Christina lined the children up and took them one by one into a room to be ‘interrogated’.
‘I was locked in a cupboard, and a few others were taken up to another floor. Then she came and started questioning me. She led the questions and answers, and wanted me to tell her sexual stories. After that day, she’d bring me to the room by myself and get me to make up sexual fantasies for her. If I didn’t make her happy, she’d punish me.’
Punishment included Christina hitting Mauricio’s naked buttocks while he stood on a desk. He told the Commissioner that one day the principal walked in on one of the beatings, stopped briefly and then left without comment. The sexualised stories and beatings went on for several weeks, and the abuse also involved Christina making Mauricio masturbate in front of her.

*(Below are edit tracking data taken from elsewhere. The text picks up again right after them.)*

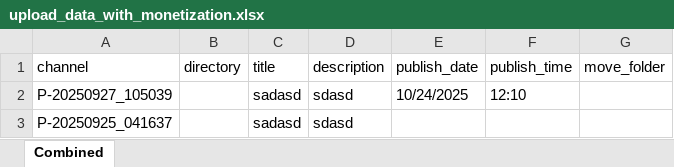
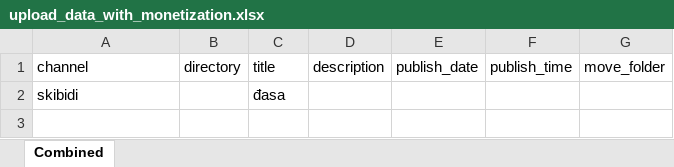
Before and after one commit to megumin123578/automation_app, an Excel workbook: upload_data_with_monetization.xlsx, sheet Combined, drawn as a sheet; values as stored, in another font and other column widths than the file's, no borders; removed rows and columns are numbered as before the commit, all else as after; the diff names each change by its address in the sheet, - before the commit and + after, or states it on an @@ line.

```diff
--- a/upload_data_with_monetization.xlsx (sheet Combined)
+++ b/upload_data_with_monetization.xlsx (sheet Combined)
-row 2: P-20250927_105039 |  | sadasd | sdasd | 10/24/2025 | 12:10
-row 3: P-20250925_041637 |  | sadasd | sdasd
+row 2: skibidi |  | đasa
```
Also changed, not shown: upload/Siuuu.xlsx, upload/group1.xlsx, 4 other files.
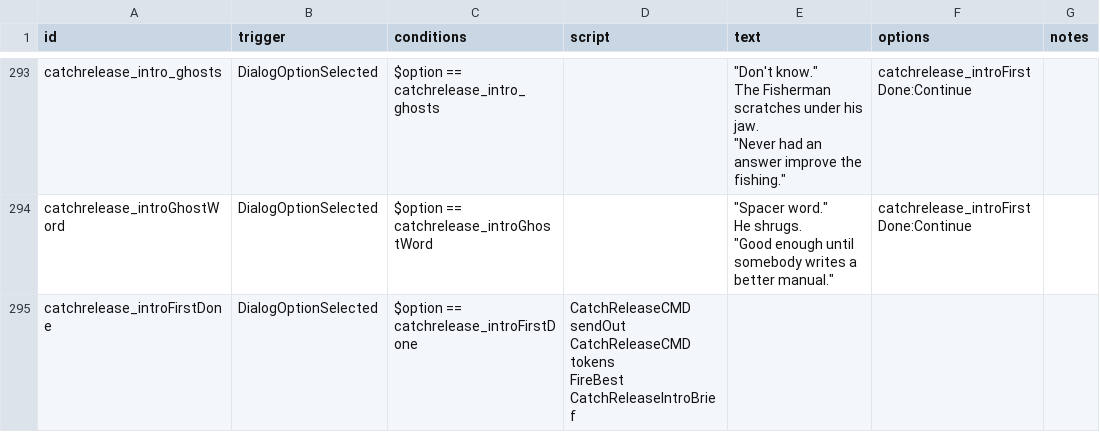
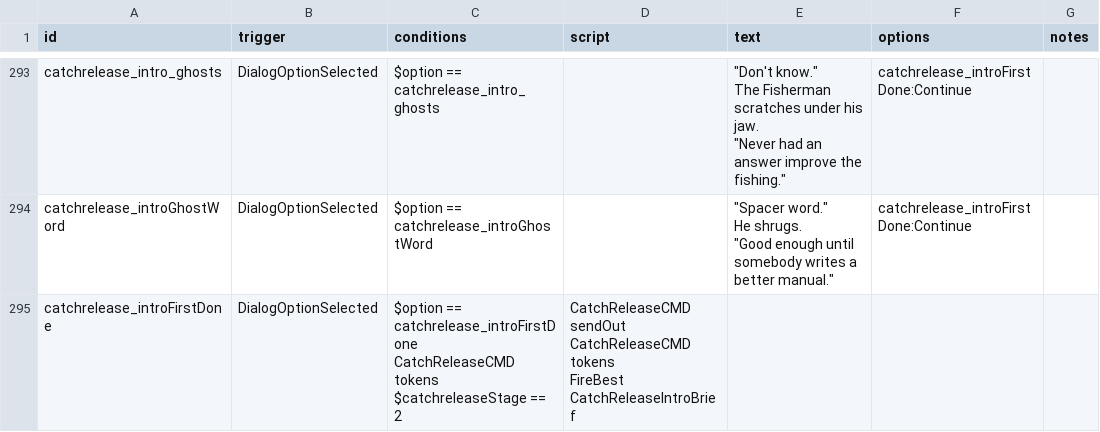
Before and after one commit to SirHartley/Catch.Release, a CSV file: data/campaign/rules.csv, drawn as a sheet; only a part is shown, gaps mark what is left out; the diff covers the shown part only.

Commit message:
Make first tutorial advance idempotent

```diff
--- a/data/campaign/rules.csv
+++ b/data/campaign/rules.csv
@@ -1750,4 +1750,6 @@ He shrugs.
 ""Good enough until somebody writes a better manual.""",catchrelease_introFirstDone:Continue,
-catchrelease_introFirstDone,DialogOptionSelected,$option == catchrelease_introFirstDone,"CatchReleaseCMD sendOut
-CatchReleaseCMD tokens
-FireBest CatchReleaseIntroBrief",,,
+catchrelease_introFirstDone,DialogOptionSelected,"$option == catchrelease_introFirstDone
+CatchReleaseCMD tokens
+$catchreleaseStage == 2","CatchReleaseCMD sendOut
+CatchReleaseCMD tokens
+FireBest CatchReleaseIntroBrief",,,
```
Also changed, not shown: 1 added row and 2 edited cells elsewhere in this file, 1 other file.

Not long after the principal witnessed the abuse, she and Christina came to Mauricio’s home and told his parents that he’d been misbehaving. ‘My father defended me while they were there, but as soon as they left, he belted me – very badly. I told my parents the truth, but they didn’t believe me.’

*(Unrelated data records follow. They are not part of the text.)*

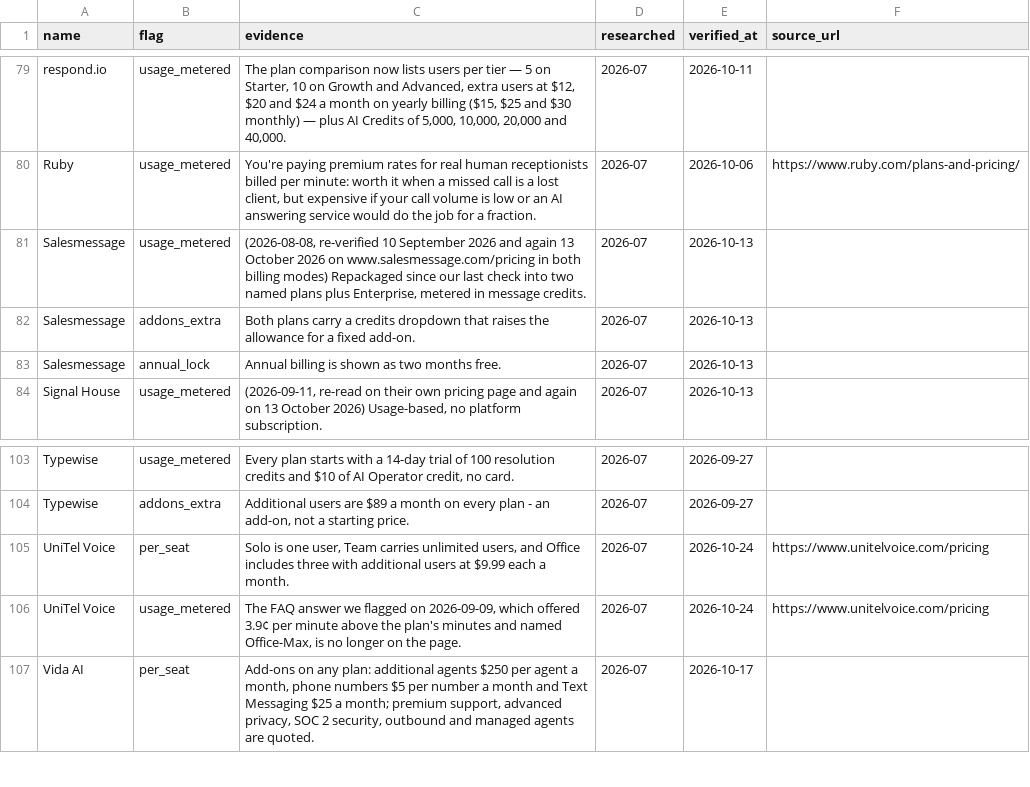
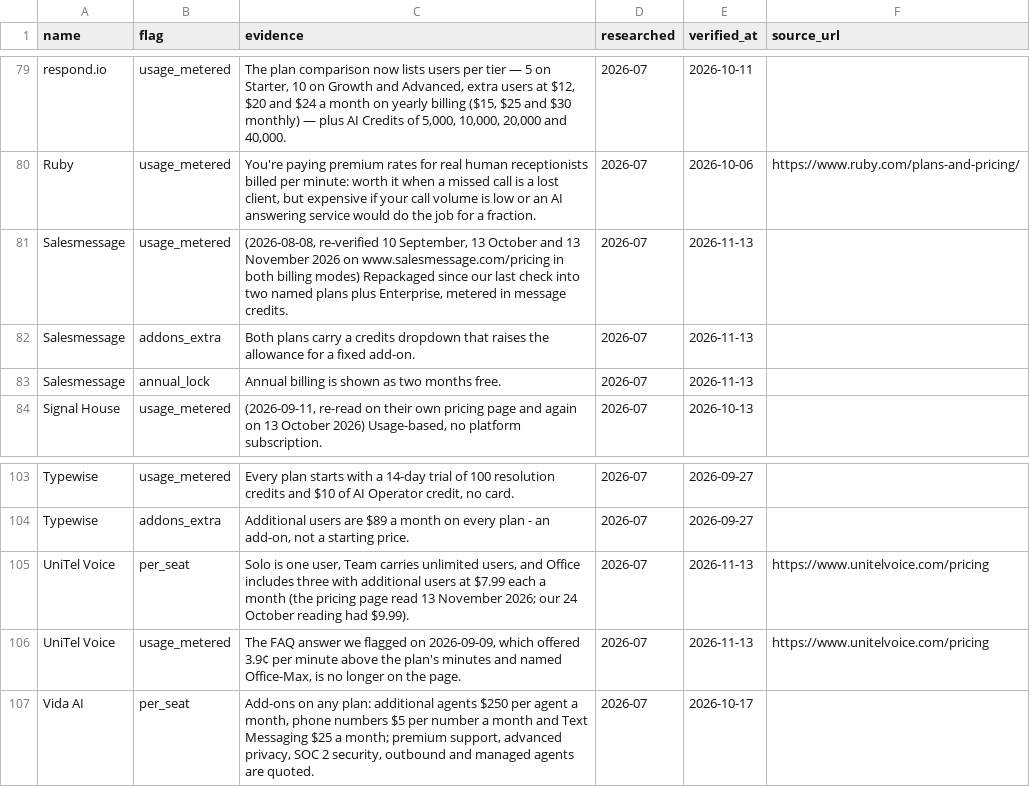
Before and after one commit to NewBegin-gif/zerotouchsupport, a CSV file: data/zts-flags.csv, drawn as a sheet; only a part is shown, gaps mark what is left out.

```diff
--- a/data/zts-flags.csv
+++ b/data/zts-flags.csv
@@ -80,5 +80,5 @@ respond.io,usage_metered,"The plan comparison now lists users per tier — 5 on
 Ruby,usage_metered,"You're paying premium rates for real human receptionists billed per minute: worth it when a missed call is a lost client, but expensive if your call volume is low or an AI answering service would do the job for a fraction.",2026-07,2026-10-06,https://www.ruby.com/plans-and-pricing/
-Salesmessage,usage_metered,"(2026-08-08, re-verified 10 September 2026 and again 13 October 2026 on www.salesmessage.com/pricing in both billing modes) Repackaged since our last check into two named plans plus Enterprise, metered in message credits.",2026-07,2026-10-13,
-Salesmessage,addons_extra,Both plans carry a credits dropdown that raises the allowance for a fixed add-on.,2026-07,2026-10-13,
-Salesmessage,annual_lock,Annual billing is shown as two months free.,2026-07,2026-10-13,
+Salesmessage,usage_metered,"(2026-08-08, re-verified 10 September, 13 October and 13 November 2026 on www.salesmessage.com/pricing in both billing modes) Repackaged since our last check into two named plans plus Enterprise, metered in message credits.",2026-07,2026-11-13,
+Salesmessage,addons_extra,Both plans carry a credits dropdown that raises the allowance for a fixed add-on.,2026-07,2026-11-13,
+Salesmessage,annual_lock,Annual billing is shown as two months free.,2026-07,2026-11-13,
 Signal House,usage_metered,"(2026-09-11, re-read on their own pricing page and again on 13 October 2026) Usage-based, no platform subscription.",2026-07,2026-10-13,
@@ -104,4 +104,4 @@ Typewise,usage_metered,"Every plan starts with a 14-day trial of 100 resolution
 Typewise,addons_extra,"Additional users are $89 a month on every plan - an add-on, not a starting price.",2026-07,2026-09-27,
-UniTel Voice,per_seat,"Solo is one user, Team carries unlimited users, and Office includes three with additional users at $9.99 each a month.",2026-07,2026-10-24,https://www.unitelvoice.com/pricing
-UniTel Voice,usage_metered,"The FAQ answer we flagged on 2026-09-09, which offered 3.9¢ per minute above the plan's minutes and named Office-Max, is no longer on the page.",2026-07,2026-10-24,https://www.unitelvoice.com/pricing
+UniTel Voice,per_seat,"Solo is one user, Team carries unlimited users, and Office includes three with additional users at $7.99 each a month (the pricing page read 13 November 2026; our 24 October reading had $9.99).",2026-07,2026-11-13,https://www.unitelvoice.com/pricing
+UniTel Voice,usage_metered,"The FAQ answer we flagged on 2026-09-09, which offered 3.9¢ per minute above the plan's minutes and named Office-Max, is no longer on the page.",2026-07,2026-11-13,https://www.unitelvoice.com/pricing
 Vida AI,per_seat,"Add-ons on any plan: additional agents $250 per agent a month, phone numbers $5 per number a month and Text Messaging $25 a month; premium support, advanced privacy, SOC 2 security, outbound and managed agents are quoted.",2026-07,2026-10-17,
```
Also changed, not shown: data/zts-tools.csv, 2 other files.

Mauricio told the parish priest one day about Christina and the sexual stories. ‘He went and asked the nuns, and they said I was a liar. He gave me another beating in front of them.’

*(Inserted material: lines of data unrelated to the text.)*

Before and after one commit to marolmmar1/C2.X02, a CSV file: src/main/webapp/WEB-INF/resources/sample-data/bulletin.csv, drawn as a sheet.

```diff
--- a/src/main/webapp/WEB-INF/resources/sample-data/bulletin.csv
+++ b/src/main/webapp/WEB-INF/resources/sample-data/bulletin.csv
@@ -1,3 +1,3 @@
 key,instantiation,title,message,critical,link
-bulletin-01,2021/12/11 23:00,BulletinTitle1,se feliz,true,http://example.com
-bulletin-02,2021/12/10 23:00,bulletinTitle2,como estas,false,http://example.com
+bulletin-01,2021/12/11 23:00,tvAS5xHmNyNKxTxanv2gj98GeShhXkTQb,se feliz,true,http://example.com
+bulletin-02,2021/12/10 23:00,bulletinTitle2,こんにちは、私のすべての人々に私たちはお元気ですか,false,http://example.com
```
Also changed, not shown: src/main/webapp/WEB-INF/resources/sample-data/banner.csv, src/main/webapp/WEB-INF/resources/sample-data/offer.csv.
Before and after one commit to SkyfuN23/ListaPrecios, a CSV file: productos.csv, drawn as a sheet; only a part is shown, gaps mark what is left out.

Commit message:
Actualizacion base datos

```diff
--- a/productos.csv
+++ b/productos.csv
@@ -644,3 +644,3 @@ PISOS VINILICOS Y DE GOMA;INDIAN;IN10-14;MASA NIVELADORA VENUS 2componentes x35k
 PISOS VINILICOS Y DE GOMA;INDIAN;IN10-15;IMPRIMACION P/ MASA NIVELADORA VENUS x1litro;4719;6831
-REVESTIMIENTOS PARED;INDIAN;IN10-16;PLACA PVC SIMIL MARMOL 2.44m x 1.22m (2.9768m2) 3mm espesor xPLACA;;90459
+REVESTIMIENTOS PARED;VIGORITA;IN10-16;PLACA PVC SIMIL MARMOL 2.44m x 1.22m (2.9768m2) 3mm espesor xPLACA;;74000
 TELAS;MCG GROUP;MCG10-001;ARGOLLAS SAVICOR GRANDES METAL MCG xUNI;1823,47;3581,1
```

By Grade 5, Mauricio was getting into fights and performing poorly at school. A teacher he respected couldn’t understand his change in behaviour and said she’d speak to the principal about him.
‘I don’t know what was said, but the teacher came back crying. That’s the first time I noticed that something had changed in me, and that whatever it was couldn’t be talked about.’
The relationship with his parents, particularly his father, remained difficult throughout Mauricio’s childhood and adult life. Several weeks after his father died in the early 2000s, Mauricio was driving with his wife and child when he nearly crashed the car. ‘I knew then something had gone wrong and I had to do something.’
Then in his 40s, Mauricio started seeing a psychologist. He also learnt that four other former pupils had approached the Church about sexual abuse.
Christina and the principal attended the group mediation session. Mauricio said the principal burst into tears, apologised and said she’d been unaware of what was going on. Christina refused to look at anyone.
‘We wanted the Sisters of Mercy to apologise in writing, but they wouldn’t.’ The nuns eventually issued a statement of regret. ‘I wanted an apology and they danced right around it. We got compensation, but it wasn’t about the money.’
Mauricio had disclosed the abuse to his wife before they married, and she’d been supportive in his struggles with employment, mental health and substance abuse.
‘The damage was with my parents. My father never knew, and my mother didn’t believe me … She had to wait till the Church admitted it and then she said sorry. I’d like it if the nuns said sorry.’